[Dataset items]
»»

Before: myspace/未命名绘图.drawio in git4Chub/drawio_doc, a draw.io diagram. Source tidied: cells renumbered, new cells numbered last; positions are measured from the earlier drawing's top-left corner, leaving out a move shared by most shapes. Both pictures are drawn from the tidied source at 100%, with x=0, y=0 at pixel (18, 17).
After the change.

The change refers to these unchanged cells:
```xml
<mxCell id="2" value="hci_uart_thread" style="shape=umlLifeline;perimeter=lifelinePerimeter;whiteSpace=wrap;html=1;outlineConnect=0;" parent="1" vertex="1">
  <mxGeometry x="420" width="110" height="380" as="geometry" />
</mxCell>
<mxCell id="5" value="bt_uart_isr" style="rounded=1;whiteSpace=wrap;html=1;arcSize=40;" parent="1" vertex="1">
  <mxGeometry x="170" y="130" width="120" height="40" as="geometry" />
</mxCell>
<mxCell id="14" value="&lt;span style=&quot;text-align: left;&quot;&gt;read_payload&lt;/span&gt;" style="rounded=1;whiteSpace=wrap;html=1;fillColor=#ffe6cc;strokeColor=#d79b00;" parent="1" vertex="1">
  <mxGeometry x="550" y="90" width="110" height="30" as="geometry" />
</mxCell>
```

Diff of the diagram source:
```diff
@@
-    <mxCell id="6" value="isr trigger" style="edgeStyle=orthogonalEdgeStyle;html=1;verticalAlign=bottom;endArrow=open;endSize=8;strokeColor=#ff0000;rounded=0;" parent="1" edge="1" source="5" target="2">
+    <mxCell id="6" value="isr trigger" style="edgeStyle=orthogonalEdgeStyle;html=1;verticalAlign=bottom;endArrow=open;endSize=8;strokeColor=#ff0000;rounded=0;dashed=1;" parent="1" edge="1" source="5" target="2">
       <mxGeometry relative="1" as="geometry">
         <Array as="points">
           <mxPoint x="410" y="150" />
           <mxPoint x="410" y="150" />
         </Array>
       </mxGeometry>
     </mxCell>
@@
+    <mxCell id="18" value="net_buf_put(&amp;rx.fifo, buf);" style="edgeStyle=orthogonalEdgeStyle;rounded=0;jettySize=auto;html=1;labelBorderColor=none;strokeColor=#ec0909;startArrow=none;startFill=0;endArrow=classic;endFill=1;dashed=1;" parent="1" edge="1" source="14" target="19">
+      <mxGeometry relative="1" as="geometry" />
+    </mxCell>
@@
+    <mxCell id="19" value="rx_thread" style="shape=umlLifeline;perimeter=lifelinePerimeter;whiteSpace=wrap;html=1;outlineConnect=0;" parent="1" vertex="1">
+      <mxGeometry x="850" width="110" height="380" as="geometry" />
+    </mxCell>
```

««

--- What is expected ---
Which lines in the data above hold the word "mxGeometry"? Return each of them.

--- Exercise solution ---
  <mxGeometry x="420" width="110" height="380" as="geometry" />
  <mxGeometry x="170" y="130" width="120" height="40" as="geometry" />
  <mxGeometry x="550" y="90" width="110" height="30" as="geometry" />
       <mxGeometry relative="1" as="geometry">
       </mxGeometry>
+      <mxGeometry relative="1" as="geometry" />
+      <mxGeometry x="850" width="110" height="380" as="geometry" />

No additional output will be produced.